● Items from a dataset
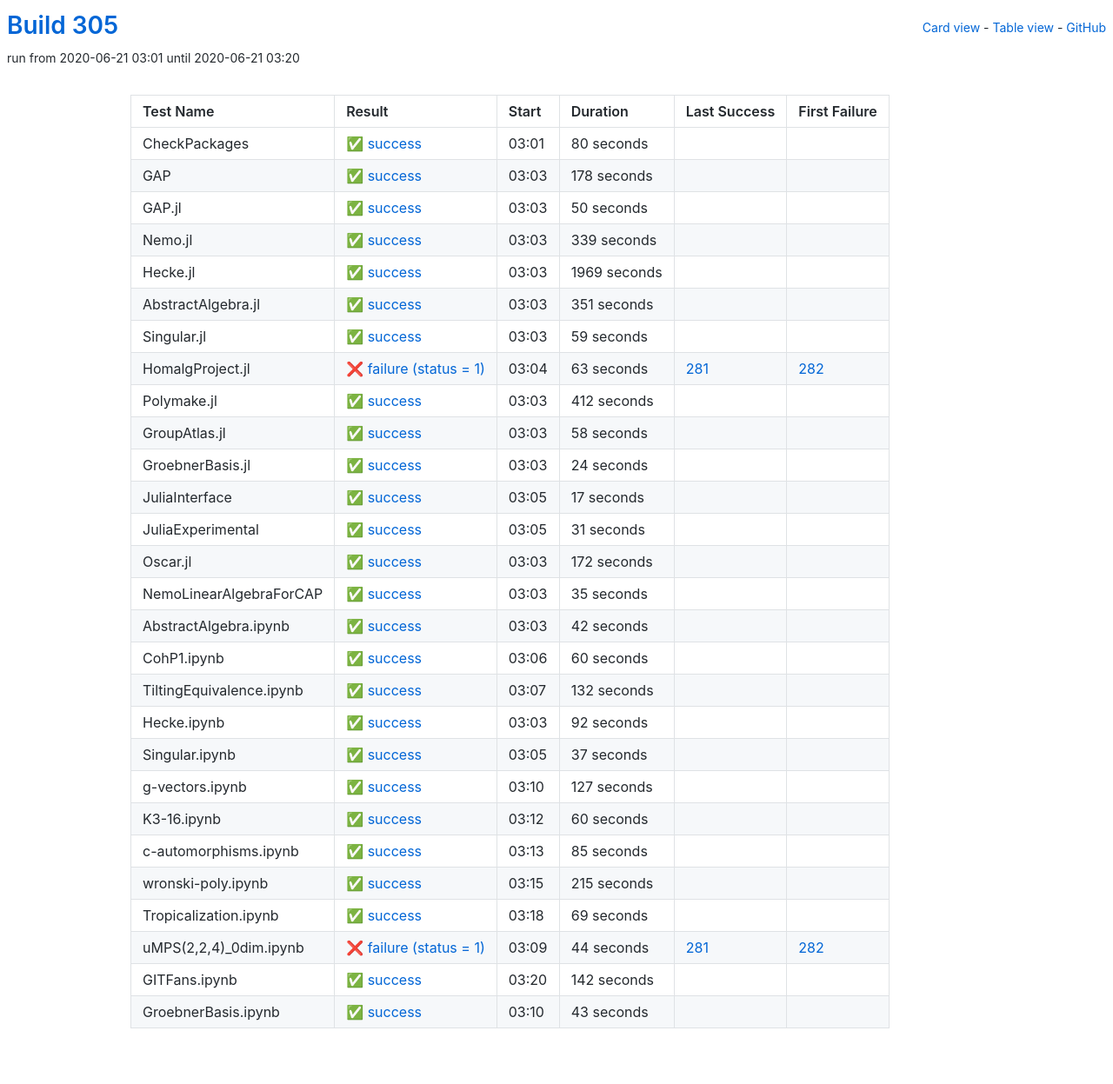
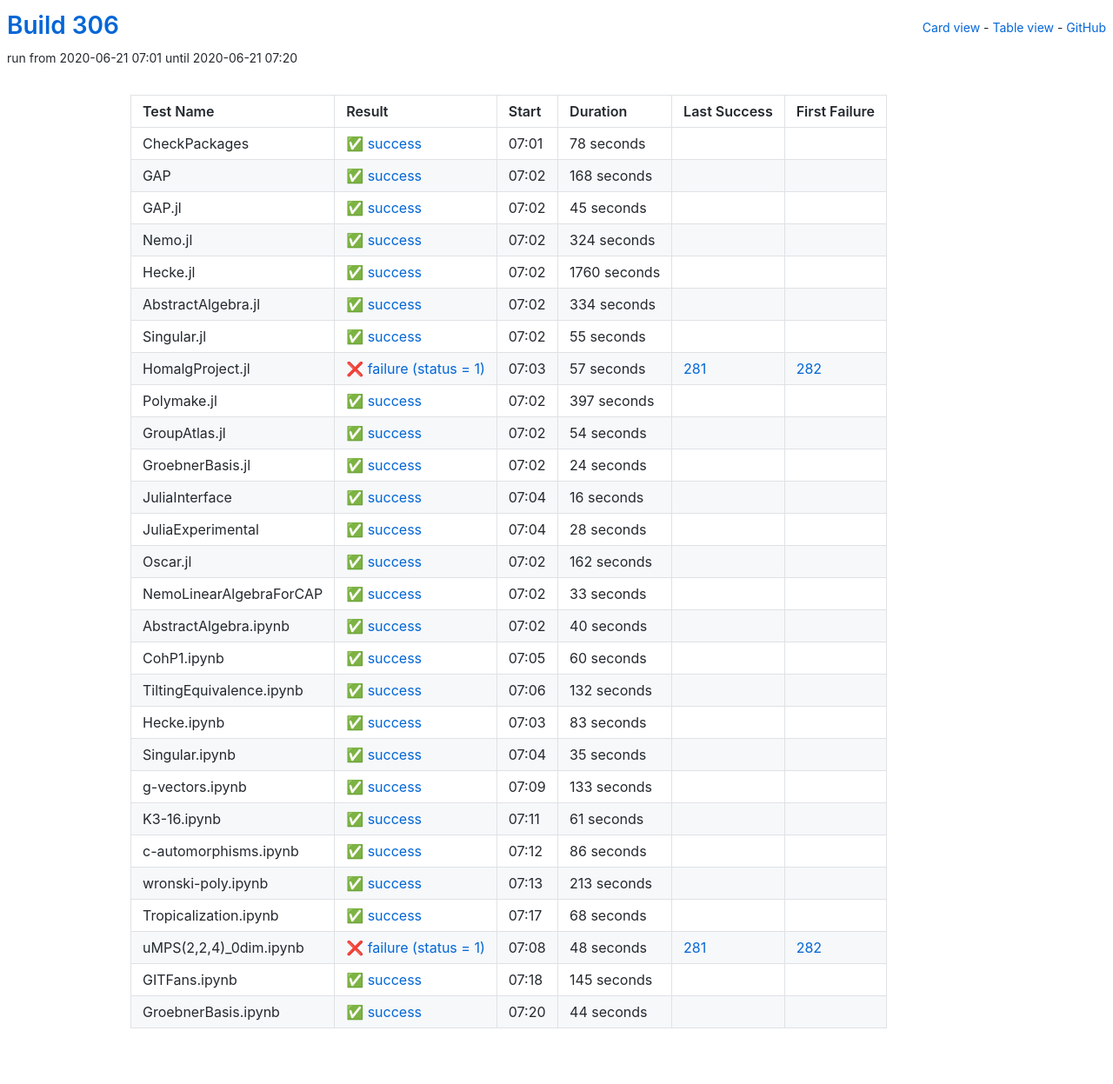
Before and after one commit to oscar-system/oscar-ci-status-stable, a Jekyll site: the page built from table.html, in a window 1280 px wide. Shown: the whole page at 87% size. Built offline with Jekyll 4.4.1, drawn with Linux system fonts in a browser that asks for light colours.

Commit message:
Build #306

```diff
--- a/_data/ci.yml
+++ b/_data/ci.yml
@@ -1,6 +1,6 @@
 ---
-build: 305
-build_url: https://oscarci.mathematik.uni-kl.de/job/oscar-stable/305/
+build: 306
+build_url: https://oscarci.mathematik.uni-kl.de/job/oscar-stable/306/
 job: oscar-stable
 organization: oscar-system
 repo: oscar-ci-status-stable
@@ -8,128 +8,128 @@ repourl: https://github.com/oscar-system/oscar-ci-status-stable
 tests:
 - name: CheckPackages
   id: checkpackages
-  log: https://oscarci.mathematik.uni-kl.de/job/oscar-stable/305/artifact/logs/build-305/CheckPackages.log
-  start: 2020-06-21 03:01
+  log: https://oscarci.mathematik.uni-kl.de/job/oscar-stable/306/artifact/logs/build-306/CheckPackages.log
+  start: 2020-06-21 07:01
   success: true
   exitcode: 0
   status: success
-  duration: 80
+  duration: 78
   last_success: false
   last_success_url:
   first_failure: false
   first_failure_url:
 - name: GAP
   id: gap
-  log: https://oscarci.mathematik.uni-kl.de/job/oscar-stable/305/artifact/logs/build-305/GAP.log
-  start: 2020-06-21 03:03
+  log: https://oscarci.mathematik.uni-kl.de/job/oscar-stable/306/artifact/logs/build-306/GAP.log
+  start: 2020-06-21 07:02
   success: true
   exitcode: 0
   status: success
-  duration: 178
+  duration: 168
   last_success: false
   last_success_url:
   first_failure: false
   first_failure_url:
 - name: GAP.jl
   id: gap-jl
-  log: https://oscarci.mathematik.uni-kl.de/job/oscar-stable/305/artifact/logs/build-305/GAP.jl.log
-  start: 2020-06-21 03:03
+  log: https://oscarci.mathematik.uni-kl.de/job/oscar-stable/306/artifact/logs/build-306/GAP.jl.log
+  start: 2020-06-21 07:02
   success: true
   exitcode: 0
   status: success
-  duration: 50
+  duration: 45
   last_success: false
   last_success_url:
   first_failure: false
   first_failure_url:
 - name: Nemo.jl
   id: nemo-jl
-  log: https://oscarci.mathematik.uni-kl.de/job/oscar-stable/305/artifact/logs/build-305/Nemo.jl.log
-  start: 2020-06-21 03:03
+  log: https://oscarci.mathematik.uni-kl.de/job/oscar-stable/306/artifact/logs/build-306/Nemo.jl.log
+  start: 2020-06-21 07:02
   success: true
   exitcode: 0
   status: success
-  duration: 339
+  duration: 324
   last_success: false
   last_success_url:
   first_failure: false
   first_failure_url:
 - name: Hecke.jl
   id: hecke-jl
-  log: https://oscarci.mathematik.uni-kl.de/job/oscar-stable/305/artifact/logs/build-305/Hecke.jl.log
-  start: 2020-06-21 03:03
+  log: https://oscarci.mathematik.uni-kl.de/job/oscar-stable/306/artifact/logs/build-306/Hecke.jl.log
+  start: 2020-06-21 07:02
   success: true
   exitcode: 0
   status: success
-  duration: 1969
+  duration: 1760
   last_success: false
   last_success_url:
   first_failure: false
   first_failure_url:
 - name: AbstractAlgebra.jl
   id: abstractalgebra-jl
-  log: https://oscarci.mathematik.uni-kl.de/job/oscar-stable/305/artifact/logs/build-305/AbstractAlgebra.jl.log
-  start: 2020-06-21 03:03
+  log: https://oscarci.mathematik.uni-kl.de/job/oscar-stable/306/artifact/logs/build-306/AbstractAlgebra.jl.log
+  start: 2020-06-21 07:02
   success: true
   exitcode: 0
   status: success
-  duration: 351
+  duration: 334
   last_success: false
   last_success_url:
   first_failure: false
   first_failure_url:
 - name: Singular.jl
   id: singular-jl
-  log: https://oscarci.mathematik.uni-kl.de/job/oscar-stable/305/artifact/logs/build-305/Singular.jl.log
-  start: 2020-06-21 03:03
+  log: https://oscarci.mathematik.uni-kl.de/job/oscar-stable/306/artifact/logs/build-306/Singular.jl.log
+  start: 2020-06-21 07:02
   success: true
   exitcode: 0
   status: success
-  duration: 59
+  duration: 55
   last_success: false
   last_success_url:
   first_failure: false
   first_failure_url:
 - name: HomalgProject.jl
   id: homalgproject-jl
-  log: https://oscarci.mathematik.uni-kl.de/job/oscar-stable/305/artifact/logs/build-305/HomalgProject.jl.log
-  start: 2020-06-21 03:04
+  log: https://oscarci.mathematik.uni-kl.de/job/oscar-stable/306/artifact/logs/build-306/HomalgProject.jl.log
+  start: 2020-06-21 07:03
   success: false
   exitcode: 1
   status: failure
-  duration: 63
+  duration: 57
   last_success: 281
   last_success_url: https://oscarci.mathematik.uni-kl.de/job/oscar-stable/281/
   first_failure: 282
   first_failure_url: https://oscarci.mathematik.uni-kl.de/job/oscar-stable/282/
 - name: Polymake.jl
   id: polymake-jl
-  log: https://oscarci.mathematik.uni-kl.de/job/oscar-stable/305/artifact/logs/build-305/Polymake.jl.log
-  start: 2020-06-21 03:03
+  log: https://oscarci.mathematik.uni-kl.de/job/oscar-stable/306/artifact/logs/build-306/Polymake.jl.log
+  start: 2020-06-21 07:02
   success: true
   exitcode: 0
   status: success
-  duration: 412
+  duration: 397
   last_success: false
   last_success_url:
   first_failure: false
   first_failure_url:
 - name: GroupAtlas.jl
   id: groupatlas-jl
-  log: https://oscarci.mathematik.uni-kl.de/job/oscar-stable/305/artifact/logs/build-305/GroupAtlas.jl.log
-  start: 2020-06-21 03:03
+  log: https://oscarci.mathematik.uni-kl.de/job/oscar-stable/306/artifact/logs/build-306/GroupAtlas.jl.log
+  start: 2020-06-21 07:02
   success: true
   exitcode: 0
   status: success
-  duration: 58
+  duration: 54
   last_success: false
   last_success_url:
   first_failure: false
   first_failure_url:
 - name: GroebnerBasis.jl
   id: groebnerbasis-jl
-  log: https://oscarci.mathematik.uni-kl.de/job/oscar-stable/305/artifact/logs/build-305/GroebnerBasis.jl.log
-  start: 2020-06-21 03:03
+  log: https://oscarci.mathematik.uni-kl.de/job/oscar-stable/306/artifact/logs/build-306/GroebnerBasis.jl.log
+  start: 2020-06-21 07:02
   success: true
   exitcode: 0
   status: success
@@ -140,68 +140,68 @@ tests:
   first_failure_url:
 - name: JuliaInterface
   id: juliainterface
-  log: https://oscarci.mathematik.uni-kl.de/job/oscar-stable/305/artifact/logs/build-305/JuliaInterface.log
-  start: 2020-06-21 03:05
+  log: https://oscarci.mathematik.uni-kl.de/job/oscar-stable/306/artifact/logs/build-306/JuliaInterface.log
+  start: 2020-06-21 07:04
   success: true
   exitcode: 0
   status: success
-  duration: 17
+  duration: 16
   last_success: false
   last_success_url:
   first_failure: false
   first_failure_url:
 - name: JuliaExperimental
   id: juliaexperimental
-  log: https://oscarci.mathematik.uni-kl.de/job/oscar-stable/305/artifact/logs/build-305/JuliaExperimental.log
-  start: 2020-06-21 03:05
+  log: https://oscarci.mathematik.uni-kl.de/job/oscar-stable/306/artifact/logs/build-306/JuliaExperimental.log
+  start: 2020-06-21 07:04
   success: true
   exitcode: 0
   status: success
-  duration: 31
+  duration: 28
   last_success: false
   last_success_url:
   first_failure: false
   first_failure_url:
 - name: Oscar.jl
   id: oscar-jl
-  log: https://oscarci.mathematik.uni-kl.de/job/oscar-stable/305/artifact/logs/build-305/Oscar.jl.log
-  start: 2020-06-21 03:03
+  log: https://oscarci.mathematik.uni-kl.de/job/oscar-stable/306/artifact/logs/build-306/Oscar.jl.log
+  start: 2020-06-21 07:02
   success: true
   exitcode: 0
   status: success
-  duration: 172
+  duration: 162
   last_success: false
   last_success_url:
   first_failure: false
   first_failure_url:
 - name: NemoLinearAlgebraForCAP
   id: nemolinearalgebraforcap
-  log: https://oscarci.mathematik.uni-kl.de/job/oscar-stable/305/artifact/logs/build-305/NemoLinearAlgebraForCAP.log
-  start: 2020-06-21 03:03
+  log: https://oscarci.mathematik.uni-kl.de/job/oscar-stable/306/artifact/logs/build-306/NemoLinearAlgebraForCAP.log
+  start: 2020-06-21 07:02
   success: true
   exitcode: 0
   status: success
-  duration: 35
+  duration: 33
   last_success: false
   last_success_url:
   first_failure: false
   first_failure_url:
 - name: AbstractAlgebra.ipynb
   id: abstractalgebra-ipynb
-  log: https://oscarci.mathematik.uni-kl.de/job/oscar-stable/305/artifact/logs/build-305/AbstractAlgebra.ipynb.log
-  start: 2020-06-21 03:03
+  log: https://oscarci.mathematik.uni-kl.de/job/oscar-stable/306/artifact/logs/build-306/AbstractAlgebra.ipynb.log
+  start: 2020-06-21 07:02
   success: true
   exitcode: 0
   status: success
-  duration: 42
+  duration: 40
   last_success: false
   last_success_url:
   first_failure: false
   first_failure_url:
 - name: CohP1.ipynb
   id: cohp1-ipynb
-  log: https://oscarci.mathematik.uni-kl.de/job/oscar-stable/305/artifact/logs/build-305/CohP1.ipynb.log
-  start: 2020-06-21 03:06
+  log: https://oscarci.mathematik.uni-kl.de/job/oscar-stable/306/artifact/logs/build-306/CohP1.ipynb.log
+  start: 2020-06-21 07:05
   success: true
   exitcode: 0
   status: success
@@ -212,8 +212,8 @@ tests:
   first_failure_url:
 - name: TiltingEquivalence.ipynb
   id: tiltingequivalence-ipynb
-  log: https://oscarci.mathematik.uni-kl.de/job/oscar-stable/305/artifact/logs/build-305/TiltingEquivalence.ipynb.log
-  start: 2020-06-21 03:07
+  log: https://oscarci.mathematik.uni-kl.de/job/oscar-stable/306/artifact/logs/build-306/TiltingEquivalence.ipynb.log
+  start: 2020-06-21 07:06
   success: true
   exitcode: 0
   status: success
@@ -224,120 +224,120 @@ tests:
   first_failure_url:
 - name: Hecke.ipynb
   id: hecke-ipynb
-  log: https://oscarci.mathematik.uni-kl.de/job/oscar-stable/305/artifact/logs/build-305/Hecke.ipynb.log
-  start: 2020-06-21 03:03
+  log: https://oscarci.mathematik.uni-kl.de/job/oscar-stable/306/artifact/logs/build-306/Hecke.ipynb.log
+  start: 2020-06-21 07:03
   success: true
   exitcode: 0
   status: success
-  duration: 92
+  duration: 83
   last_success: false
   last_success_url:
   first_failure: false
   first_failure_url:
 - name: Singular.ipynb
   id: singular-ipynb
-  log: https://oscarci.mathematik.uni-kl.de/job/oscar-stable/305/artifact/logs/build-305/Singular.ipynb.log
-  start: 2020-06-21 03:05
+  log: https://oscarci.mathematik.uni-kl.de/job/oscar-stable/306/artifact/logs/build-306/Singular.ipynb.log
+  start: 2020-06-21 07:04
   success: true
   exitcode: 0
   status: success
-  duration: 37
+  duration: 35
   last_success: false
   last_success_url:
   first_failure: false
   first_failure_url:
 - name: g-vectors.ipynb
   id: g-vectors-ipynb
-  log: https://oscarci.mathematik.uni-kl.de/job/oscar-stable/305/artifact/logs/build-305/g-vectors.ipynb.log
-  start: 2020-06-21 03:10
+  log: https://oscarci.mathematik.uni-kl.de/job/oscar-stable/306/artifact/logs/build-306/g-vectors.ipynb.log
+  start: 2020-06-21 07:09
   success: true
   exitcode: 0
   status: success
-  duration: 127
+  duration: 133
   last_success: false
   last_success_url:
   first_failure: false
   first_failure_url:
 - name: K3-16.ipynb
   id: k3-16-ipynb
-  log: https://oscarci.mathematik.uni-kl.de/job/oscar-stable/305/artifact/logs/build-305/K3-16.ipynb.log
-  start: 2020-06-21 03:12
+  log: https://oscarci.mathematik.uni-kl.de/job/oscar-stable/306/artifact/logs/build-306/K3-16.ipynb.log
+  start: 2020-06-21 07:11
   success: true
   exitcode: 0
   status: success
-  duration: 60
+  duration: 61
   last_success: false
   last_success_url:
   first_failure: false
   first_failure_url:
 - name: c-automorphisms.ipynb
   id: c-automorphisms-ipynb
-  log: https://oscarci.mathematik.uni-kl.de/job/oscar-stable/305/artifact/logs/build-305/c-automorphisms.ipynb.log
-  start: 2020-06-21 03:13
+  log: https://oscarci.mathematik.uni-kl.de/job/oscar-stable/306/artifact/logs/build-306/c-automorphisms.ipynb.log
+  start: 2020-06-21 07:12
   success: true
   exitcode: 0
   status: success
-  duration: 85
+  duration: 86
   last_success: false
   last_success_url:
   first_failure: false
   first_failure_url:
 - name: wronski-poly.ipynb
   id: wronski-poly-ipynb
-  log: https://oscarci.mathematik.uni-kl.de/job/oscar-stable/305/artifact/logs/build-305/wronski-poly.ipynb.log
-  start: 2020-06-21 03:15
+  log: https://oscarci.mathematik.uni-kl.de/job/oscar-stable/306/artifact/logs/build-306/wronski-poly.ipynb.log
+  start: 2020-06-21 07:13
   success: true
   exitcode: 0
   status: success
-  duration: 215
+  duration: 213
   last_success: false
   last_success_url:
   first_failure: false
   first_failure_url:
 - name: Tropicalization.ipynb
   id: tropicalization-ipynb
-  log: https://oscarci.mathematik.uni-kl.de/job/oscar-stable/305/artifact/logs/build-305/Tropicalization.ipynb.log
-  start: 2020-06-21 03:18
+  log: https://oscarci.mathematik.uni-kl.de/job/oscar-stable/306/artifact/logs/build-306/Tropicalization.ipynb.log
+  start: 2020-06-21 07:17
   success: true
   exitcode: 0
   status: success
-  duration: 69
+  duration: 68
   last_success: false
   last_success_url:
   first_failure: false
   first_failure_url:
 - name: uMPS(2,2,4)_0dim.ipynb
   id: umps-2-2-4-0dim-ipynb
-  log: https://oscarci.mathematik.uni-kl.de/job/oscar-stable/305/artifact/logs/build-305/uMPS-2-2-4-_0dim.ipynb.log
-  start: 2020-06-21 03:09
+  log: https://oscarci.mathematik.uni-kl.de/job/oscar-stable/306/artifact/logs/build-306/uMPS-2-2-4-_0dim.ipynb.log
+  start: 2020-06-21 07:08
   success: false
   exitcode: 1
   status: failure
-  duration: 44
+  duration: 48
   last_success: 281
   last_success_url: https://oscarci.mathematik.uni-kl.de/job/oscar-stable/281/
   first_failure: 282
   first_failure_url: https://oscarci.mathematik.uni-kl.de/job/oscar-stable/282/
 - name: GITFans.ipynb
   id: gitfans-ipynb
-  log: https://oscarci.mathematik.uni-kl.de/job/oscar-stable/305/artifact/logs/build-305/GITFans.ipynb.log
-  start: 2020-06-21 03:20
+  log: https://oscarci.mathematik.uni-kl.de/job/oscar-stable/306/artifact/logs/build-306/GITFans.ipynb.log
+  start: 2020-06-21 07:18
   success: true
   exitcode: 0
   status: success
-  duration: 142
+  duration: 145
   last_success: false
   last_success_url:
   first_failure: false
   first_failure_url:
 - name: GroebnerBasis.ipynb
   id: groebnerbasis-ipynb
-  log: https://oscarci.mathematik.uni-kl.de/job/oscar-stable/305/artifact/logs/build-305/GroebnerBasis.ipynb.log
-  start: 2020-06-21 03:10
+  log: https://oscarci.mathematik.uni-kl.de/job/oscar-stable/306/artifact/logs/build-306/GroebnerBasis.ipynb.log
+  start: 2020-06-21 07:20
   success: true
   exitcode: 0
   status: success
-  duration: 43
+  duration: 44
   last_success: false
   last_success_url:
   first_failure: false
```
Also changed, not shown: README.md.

● PROBLEM
Determine how many lines above have the string "tests" and output nothing besides the count.

● ANSWER BOX
4